starring John Hurt, Richard Burton, Suzanna Hamilton, Gregor Fisher
written and directed by Michael Radford

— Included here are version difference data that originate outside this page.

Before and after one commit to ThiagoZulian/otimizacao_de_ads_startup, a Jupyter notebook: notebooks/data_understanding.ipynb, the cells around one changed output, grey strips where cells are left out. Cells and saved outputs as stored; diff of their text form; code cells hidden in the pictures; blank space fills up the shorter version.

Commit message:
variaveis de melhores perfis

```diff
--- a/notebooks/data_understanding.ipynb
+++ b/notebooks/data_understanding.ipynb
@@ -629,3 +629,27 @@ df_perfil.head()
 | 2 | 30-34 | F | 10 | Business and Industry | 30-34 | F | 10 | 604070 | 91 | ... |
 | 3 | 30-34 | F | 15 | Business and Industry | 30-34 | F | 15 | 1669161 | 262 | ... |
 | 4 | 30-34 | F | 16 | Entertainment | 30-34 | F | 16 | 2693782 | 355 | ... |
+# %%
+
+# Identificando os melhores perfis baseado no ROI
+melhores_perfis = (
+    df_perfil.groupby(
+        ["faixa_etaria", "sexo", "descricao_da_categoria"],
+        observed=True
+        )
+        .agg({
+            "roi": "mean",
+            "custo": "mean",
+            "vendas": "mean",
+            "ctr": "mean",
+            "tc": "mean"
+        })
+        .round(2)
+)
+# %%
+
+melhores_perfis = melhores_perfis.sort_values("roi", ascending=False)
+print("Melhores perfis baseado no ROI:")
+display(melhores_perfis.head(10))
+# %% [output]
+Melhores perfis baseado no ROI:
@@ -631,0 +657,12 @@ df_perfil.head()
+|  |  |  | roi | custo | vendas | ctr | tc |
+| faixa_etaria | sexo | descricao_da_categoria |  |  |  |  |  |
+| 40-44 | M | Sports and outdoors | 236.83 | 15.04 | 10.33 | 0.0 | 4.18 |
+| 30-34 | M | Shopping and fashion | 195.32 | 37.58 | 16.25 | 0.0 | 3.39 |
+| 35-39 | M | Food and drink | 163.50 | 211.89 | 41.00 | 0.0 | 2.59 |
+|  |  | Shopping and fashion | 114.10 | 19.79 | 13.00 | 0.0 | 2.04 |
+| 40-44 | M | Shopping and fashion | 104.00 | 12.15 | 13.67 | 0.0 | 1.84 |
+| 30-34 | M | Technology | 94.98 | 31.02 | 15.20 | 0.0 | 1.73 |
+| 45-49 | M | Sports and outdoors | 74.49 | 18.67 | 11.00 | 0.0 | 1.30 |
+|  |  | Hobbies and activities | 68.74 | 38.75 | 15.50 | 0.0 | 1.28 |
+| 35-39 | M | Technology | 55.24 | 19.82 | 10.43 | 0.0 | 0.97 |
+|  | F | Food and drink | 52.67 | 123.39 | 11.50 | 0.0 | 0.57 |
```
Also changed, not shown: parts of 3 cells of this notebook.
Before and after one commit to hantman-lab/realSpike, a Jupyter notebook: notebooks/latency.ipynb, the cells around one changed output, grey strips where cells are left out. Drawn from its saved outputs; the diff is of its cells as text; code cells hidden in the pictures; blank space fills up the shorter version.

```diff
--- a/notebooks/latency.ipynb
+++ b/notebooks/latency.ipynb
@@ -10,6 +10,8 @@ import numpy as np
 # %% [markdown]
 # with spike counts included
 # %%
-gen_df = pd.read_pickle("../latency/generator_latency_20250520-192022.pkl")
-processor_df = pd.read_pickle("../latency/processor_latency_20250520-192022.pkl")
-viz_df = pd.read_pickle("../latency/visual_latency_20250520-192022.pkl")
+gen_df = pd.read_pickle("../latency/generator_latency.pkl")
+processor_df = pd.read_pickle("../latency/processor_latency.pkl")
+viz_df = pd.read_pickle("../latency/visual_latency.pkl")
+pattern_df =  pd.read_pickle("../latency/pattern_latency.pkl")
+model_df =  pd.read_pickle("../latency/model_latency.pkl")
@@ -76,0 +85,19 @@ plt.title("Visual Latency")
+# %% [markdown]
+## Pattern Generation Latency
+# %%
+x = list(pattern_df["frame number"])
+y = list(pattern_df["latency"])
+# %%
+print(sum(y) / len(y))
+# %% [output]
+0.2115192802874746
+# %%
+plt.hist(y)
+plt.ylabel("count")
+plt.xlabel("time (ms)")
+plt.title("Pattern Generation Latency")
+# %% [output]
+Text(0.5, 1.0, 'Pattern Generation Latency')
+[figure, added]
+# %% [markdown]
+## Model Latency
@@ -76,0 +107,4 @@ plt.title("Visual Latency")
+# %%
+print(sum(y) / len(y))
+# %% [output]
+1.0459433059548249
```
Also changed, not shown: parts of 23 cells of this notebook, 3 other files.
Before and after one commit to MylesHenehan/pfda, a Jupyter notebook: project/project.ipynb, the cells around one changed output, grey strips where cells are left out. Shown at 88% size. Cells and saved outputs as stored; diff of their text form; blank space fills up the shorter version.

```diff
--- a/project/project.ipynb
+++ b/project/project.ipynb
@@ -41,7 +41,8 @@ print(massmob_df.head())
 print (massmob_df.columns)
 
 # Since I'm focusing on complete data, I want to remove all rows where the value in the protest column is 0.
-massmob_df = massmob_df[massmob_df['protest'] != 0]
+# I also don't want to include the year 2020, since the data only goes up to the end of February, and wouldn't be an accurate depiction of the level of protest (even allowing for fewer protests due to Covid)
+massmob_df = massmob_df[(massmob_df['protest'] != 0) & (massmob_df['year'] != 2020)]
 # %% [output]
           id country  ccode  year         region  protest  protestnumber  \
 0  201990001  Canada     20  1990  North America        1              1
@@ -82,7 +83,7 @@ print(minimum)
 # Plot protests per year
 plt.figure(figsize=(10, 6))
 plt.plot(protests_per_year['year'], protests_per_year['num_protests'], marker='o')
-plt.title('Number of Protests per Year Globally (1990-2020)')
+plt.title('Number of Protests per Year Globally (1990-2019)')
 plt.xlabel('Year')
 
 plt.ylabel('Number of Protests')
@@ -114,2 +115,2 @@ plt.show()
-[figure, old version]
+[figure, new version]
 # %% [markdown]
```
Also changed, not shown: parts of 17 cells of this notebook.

by Walter Chaw George Orwell's 1984 is a fabulously paranoid fantasy in which everything predicted has not only come to pass but proven mild in comparison. Orwell himself failed to foresee how Big Brother's intrusion into all aspects of our lives would be a privilege we happily facilitated and paid for at a premium through the acquisition of our manifold devices and subscriptions. Cameras and microphones are recording every aspect of our existence...and that's just the way we wanted it. Capitalism is the most pernicious form of authoritarianism. We are slaves to ease. 1984 is, for all intents and purposes, a plagiarism of Yevgeny Zamyatin's We, a novel written in 1923 and instantly suppressed in Zamyatin's native Russia for being ideologically undesirable. It wasn't published there until 1988 in the temporary spirit of glasnost, though copies of it had been in circulation abroad for decades. Orwell, reviewing We for TRIBUNE MAGAZINE in January of 1947, identified it as one of "the literary curiosities of this book-burning age." "This is a book to look out for when an English version appears," he wrote, and suggested that Aldous Huxley had borrowed from it extensively for A Brave New World. (For what it's worth, Huxley denied the charge vociferously and, having read We, I'd have to agree with him.) Orwell went on to criticize We for lacking political focus in favour of a more general fear of "the machine." So I like to think of 1984, written three years after this review of We, to be Orwell's attempt to correct what he identified as that work's essential flaw rather than a more cynical wholesale lift. I like to think he was driven more by the urgency of the message than by the venality of stolen valour.